Also, according to Norse mythology, it was the Vikings who decided a hangman’s noose should have 13 loops and in British tradition, Friday was the conventional day for public hangings, and there were supposedly 13 steps leading up to the noose.

Others believe Friday the 13th has origins in Christianity. According to the Bible, Jesus was crucified on a Friday, and there were 13 men at the Last Supper — Jesus and his 12 disciples. In addition, Judas the disciple who betrayed Jesus, was the 13th to sit at the table and, for that reason, 13 is considered to carry a curse of sorts.

At some places it is also believed that it was Friday the 13th when Eve tempted Adam with the forbidden fruit.

Another significant piece of the legend is a particularly bad Friday the 13th that occurred in the Middle Ages. On this day in 1306, King Philip of France arrested the revered Knights Templar and began torturing them, marking the occasion as a day of evil. Both Friday and the number 13 were once closely associated with capital punishment.

In Numerology, every number has a particular meaning. The number 13 symbolizes “Death”. It’s a picture of a skeleton with a scythe, reaping down men.

Tradition also has it that God confounded languages at the tower of Babel on a Friday the 13th, and Solomon’s Temple was destroyed on a Friday the 13th.

Friday is named for Frigga, the goddess of love and fertility who was exiled in shame to a mountain and labeled a witch. Some believe that every Friday, Frigga held a meeting with 11 other witches and the devil – a group of 13 – and plotted ill deeds for the upcoming week.

By some estimates, businesses lose millions of dollars on Friday the 13th because people are hesitant to make deals, travel or shop as they would at other times.

In France, a dinner for 13 is thought to be unlucky, and superstitious hosts may hire a “quatorzieme,” a professional 14th guest.

Many cities do not have a 13th Street or a 13th Avenue and there is no gate 13 at many airports, the numbers go from twelve to fourteen.

The state lotteries of France, Italy and elsewhere never sell tickets with the number 13.

The fear of 13 has also prompted most high-rise buildings not to have a 13th floor. Hotels do not have room number 13.

But no matter what the origin, the fact is that many people are superstitious about the number 13 and are highly superstitious when it falls on Friday.

Any month’s 13th day will fall on a Friday if the month starts on a Sunday.”


Originally posted by CBS Miami and can be viewed at

Never Forget

Sex Offender Lied on Application to Get Syracuse DPW Job

“SYRACUSE — Mark Carrigan has been described by Syracuse Police as ‘the most prolific sex offender’ in the city’s history. Now, through the Freedom of Information Law, CNY Central has revealed his application for employment with the City of Syracuse.

In 2009, Carrigan filled out a standard application form as he applied for a sanitation job in the Department of Public Works. He was asked twice if he had ever been convicted of a crime, either a felony of a misdemeanor. In one instance he left the question blank, in the other he lied by checking the “no” box.

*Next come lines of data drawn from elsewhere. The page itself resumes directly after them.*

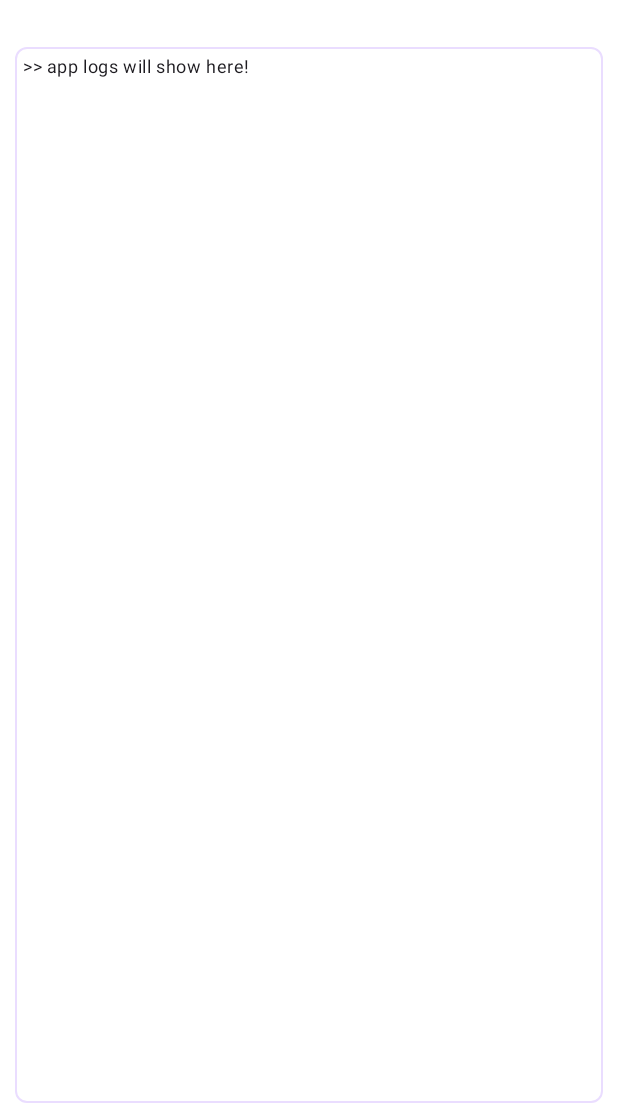
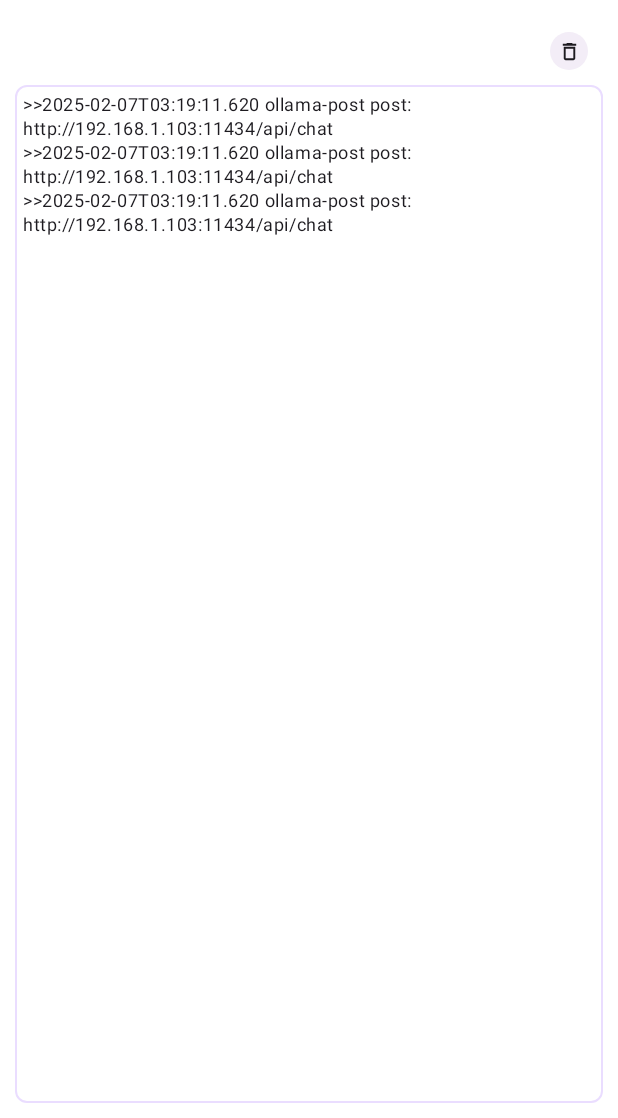
Before and after one commit to mu54omd/u-llama, an Android app built with Jetpack Compose: the @Preview function LogScreenPreview, on a phone screen of 412 x 824 dp, the part 118-1236 px from its top. Run offline under Robolectric (Android 15) with nearby library versions, the light colour scheme and no system bars; our stand-ins replace Room's generated code.

Commit message:
add log functionality (insert and delete) to repository

```diff
--- a/app/src/main/java/com/example/ollamaui/domain/model/LogModel.kt
+++ b/app/src/main/java/com/example/ollamaui/domain/model/LogModel.kt
@@ -11,3 +11,12 @@ data class LogModel(
     val type: String,
     val content: String,
 )
+
+object DumbLogModel{
+    val dumb = LogModel(
+        logId = 0,
+        date = "2025-02-07T03:19:11.620",
+        type = "ollama-post",
+        content = "post: http://192.168.1.103:11434/api/chat"
+    )
+}
--- a/app/src/main/java/com/example/ollamaui/ui/screen/log/LogScreen.kt
+++ b/app/src/main/java/com/example/ollamaui/ui/screen/log/LogScreen.kt
@@ -16,28 +16,36 @@ import androidx.compose.foundation.layout.height
 import androidx.compose.foundation.layout.padding
 import androidx.compose.foundation.layout.size
 import androidx.compose.foundation.layout.width
+import androidx.compose.foundation.layout.wrapContentSize
+import androidx.compose.foundation.rememberScrollState
 import androidx.compose.foundation.text.BasicTextField
-import androidx.compose.material3.Icon
+import androidx.compose.foundation.verticalScroll
 import androidx.compose.material3.MaterialTheme
-import androidx.compose.material3.OutlinedTextField
 import androidx.compose.material3.Text
 import androidx.compose.runtime.Composable
+import androidx.compose.runtime.getValue
+import androidx.compose.runtime.mutableStateOf
+import androidx.compose.runtime.remember
 import androidx.compose.ui.Alignment
 import androidx.compose.ui.Modifier
 import androidx.compose.ui.graphics.Color
 import androidx.compose.ui.res.painterResource
-import androidx.compose.ui.text.TextStyle
 import androidx.compose.ui.text.font.FontWeight
+import androidx.compose.ui.text.style.TextAlign
 import androidx.compose.ui.tooling.preview.Preview
 import androidx.compose.ui.unit.dp
 import com.example.ollamaui.BuildConfig
 import com.example.ollamaui.R
+import com.example.ollamaui.domain.model.DumbLogModel
+import com.example.ollamaui.domain.model.LogModel
+import com.example.ollamaui.ui.screen.common.CustomButton
 import com.example.ollamaui.ui.theme.OllamaUITheme
 import com.example.ollamaui.utils.Constants.TOP_BAR_HEIGHT
-import kotlin.math.sin
 
 @Composable
 fun LogScreen(
+    logs: List<LogModel>,
+    onClearLogClick: () -> Unit,
     onBackClick: () -> Unit,
 ) {
     Column(
@@ -74,8 +82,22 @@ fun LogScreen(
                 )
             }
         }
+        Row(
+            verticalAlignment = Alignment.CenterVertically,
+            horizontalArrangement = Arrangement.End,
+            modifier = Modifier.fillMaxWidth().padding(start = 20.dp, end = 20.dp)
+        ) {
+            CustomButton(
+                description = "Clear Log",
+                iconSize = 15,
+                icon = R.drawable.baseline_delete_outline_24,
+                onButtonClick = {
+                    onClearLogClick()
+                }
+            )
+        }
         BasicTextField(
-                value = ">> app logs will show here!",
+            value = logs.joinToString("\n") { ">>" + it.date + " " + it.type + " " + it.content },
             onValueChange = {},
             readOnly = true,
             modifier = Modifier
@@ -91,7 +113,8 @@ fun LogScreen(
                 )
                 .fillMaxWidth()
                 .fillMaxHeight()
-                    .padding(5.dp),
+                .padding(5.dp)
+                .verticalScroll(state = rememberScrollState()),
             textStyle = MaterialTheme.typography.bodySmall.copy(
                 color = MaterialTheme.colorScheme.onSurface,
             )
@@ -106,8 +129,10 @@ fun LogScreen(
 @Composable
 private fun LogScreenPreview() {
     OllamaUITheme {
-        LogScreen {
-
+        LogScreen(
+            logs = listOf(DumbLogModel.dumb, DumbLogModel.dumb, DumbLogModel.dumb),
+            onClearLogClick = {},
+            onBackClick = {}
+        )
     }
 }
-}
```
Also changed, not shown: app/src/main/java/com/example/ollamaui/activity/MainViewModel.kt (+87 -1 lines), app/src/main/java/com/example/ollamaui/ui/screen/chat/ChatViewModel.kt (+21 -2 lines), app/src/main/java/com/example/ollamaui/ui/screen/log/LogViewModel.kt (added, +29 -0 lines), app/src/main/java/com/example/ollamaui/ui/screen/nav/AppNavigation.kt (+9 -0 lines). Lines whose indentation alone changed are shown as unchanged.
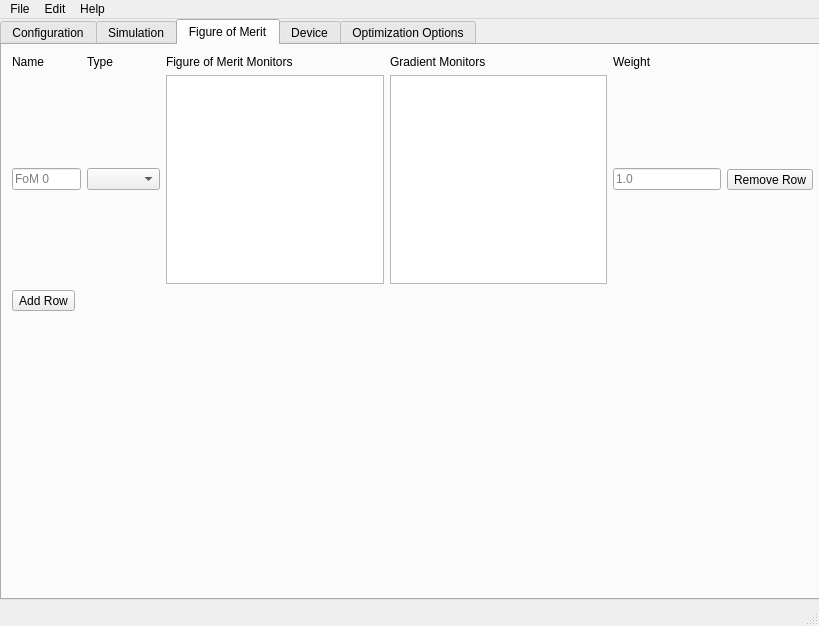
First picture: the form in vipdopt/gui/settings.ui, repository Faraon-Lab/vipdopt, before the edit.
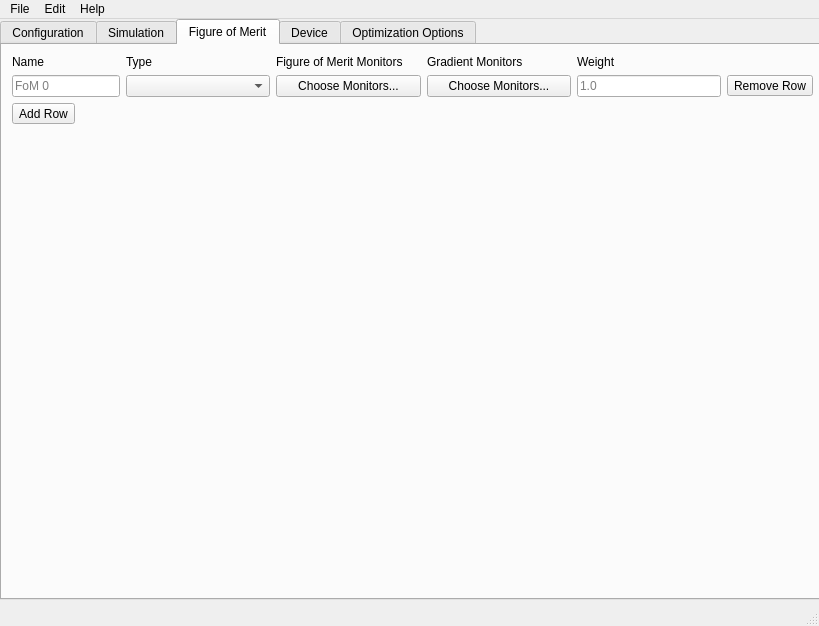
Second picture: the form after the edit. The open tabs and pages were chosen to show the change.

The edit to the form file:
```diff
--- a/vipdopt/gui/settings.ui
+++ b/vipdopt/gui/settings.ui
@@ -281,9 +281,6 @@
            </property>
           </widget>
          </item>
-         <item row="1" column="3">
-          <widget class="QListWidget" name="fom_grad_mon_listWidget_0"/>
-         </item>
          <item row="1" column="1">
           <widget class="QComboBox" name="fom_type_comboBox_0">
            <property name="placeholderText">
@@ -298,9 +295,6 @@
            </property>
           </widget>
          </item>
-         <item row="1" column="2">
-          <widget class="QListWidget" name="fom_fom_mon_listWidget_0"/>
-         </item>
          <item row="1" column="0">
           <widget class="QLineEdit" name="fom_name_lineEdit_0">
            <property name="sizePolicy">
@@ -328,6 +322,20 @@
            </property>
           </widget>
          </item>
+         <item row="1" column="2">
+          <widget class="QPushButton" name="fom_fom_pushButton_0">
+           <property name="text">
+            <string>Choose Monitors...</string>
+           </property>
+          </widget>
+         </item>
+         <item row="1" column="3">
+          <widget class="QPushButton" name="fom_grad_pushButton_0">
+           <property name="text">
+            <string>Choose Monitors...</string>
+           </property>
+          </widget>
+         </item>
         </layout>
        </item>
        <item>
```
Left out of the diff: 2 changed lines with no effect on the pictures.
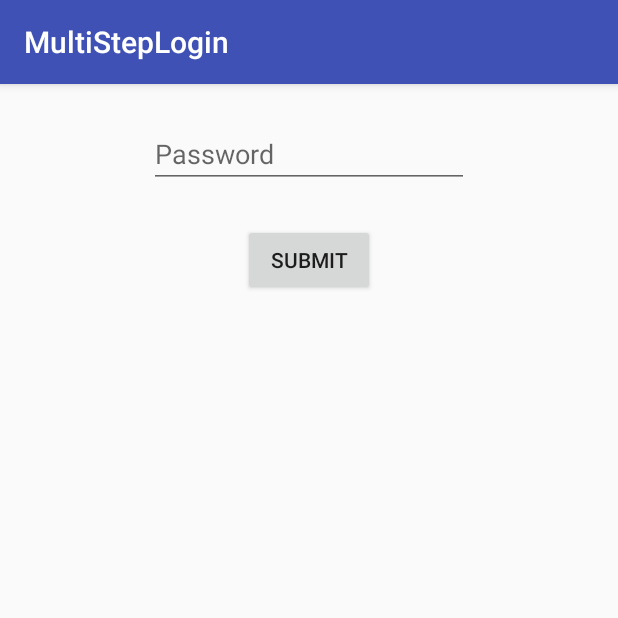
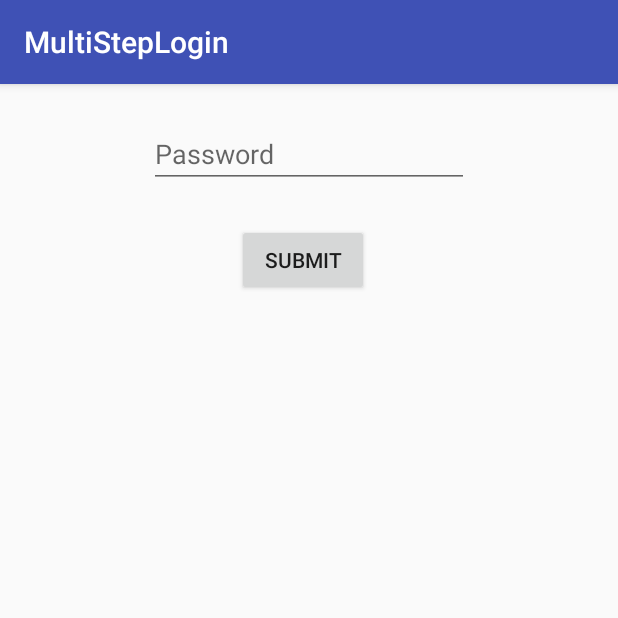
Before and after one commit to dlarsonks/Autofill-MultiStepLogin, an Android app: the fragment PasswordFragment placed in its activity, on a phone screen of 412 x 824 dp, the top half of it. Run offline under Robolectric (Android 15) with nearby library versions, the light colour scheme and no system bars; 2 statements that could not run were skipped.

Commit message:
Remove the confirmation edit text when not used and update the constraints on the button

```diff
--- a/app/src/main/java/com/test/autofill/multisteplogin/password/PasswordFragment.kt
+++ b/app/src/main/java/com/test/autofill/multisteplogin/password/PasswordFragment.kt
@@ -2,6 +2,7 @@ package com.test.autofill.multisteplogin.password
 
 import android.content.Context
 import android.os.Bundle
+import android.support.constraint.ConstraintLayout
 import android.support.v4.app.Fragment
 import android.util.Log
 import android.view.LayoutInflater
@@ -14,6 +15,7 @@ import com.test.autofill.BuildConfig.DEBUG
 import com.test.autofill.R
 import com.test.autofill.multisteplogin.StringUtils
 import com.test.autofill.multisteplogin.notNull
+import android.support.constraint.ConstraintSet
 
 /**
  * Created by dlarson on 10/27/17.
@@ -25,6 +27,9 @@ class PasswordFragment : Fragment() {
     private lateinit var passwordEnteredCallback: PasswordEnteredCallback
     private var numberOfPasswordFields: Int = 1
 
+    private lateinit var constraintLayout: ConstraintLayout
+
+    private lateinit var button: Button
     private lateinit var passwordEditText: EditText
     private lateinit var confirmPasswordEditText: EditText
 
@@ -52,15 +57,27 @@ class PasswordFragment : Fragment() {
         mainView = inflater.inflate(R.layout.password_layout, container, false)
 
         mainView.notNull {
-            mainView.findViewById<Button>(R.id.submitButton).setOnClickListener {
+            constraintLayout = mainView.findViewById<ConstraintLayout>(R.id.passwordLayout)
+            button = mainView.findViewById<Button>(R.id.submitButton)
+            passwordEditText = mainView.findViewById(R.id.passwordEditText)
+            confirmPasswordEditText = mainView.findViewById(R.id.confirmPasswordEditText)
+
+            button.setOnClickListener {
                 submitClicked()
             }
 
-            passwordEditText = mainView.findViewById(R.id.passwordEditText)
-            confirmPasswordEditText = mainView.findViewById(R.id.confirmPasswordEditText)
+            when (numberOfPasswordFields) {
+                1 -> {
+                    val constraintSet = ConstraintSet()
+                    constraintSet.clone(constraintLayout)
 
-            when (numberOfPasswordFields) {
-                1 -> confirmPasswordEditText.visibility = View.GONE
+                    constraintSet.connect(button.getId(), ConstraintSet.START, passwordEditText.getId(), ConstraintSet.START);
+                    constraintSet.connect(button.getId(), ConstraintSet.END, passwordEditText.getId(), ConstraintSet.END);
+                    constraintSet.connect(button.getId(), ConstraintSet.TOP, passwordEditText.getId(), ConstraintSet.BOTTOM);
+                    constraintSet.applyTo(constraintLayout);
+
+                    (confirmPasswordEditText.parent as ViewGroup).removeView(confirmPasswordEditText)
+                }
                 2 -> confirmPasswordEditText.visibility = View.VISIBLE
             }
         }
--- a/app/src/main/res/layout/password_layout.xml
+++ b/app/src/main/res/layout/password_layout.xml
@@ -1,8 +1,10 @@
 <?xml version="1.0" encoding="utf-8"?>
 <android.support.constraint.ConstraintLayout
     xmlns:android="http://schemas.android.com/apk/res/android"
-    xmlns:app="http://schemas.android.com/apk/res-auto" xmlns:tools="http://schemas.android.com/tools" android:layout_width="match_parent"
-    android:layout_height="match_parent">
+    xmlns:app="http://schemas.android.com/apk/res-auto" xmlns:tools="http://schemas.android.com/tools"
+    android:layout_width="match_parent"
+    android:layout_height="match_parent"
+    android:id="@+id/passwordLayout">
 
     <EditText
         android:id="@+id/passwordEditText"
```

Carrigan’s application is dated June 10, 2009. At that time he was already a level three sex offender. Carrigan had been victimizing young males since 1988, police say.

At the time he applied for a Syracuse City job, he’d been arrested at least 16 times. Of those charges, 16 were felonies and 22 were misdemeanors along with two other charges. Out of 16 felonies, three resulted in convictions. Of the 22 misdemeanor charges, 12 resulted in convictions.

In 2012, when Carrigan was fired from his DPW job because he had been arrested again for having oral sex with a 15 year-old boy, the city announced that it would not change its policy on background checks. The mayor has since reiterated that the city’s policy is to conduct a background check on people who are applying for jobs where they are most likely to come into contact with children, including police, fire, airport and city parks jobs. However, DPW workers are not subject to such checks.”

Originally posted by CNY Central and can be viewed at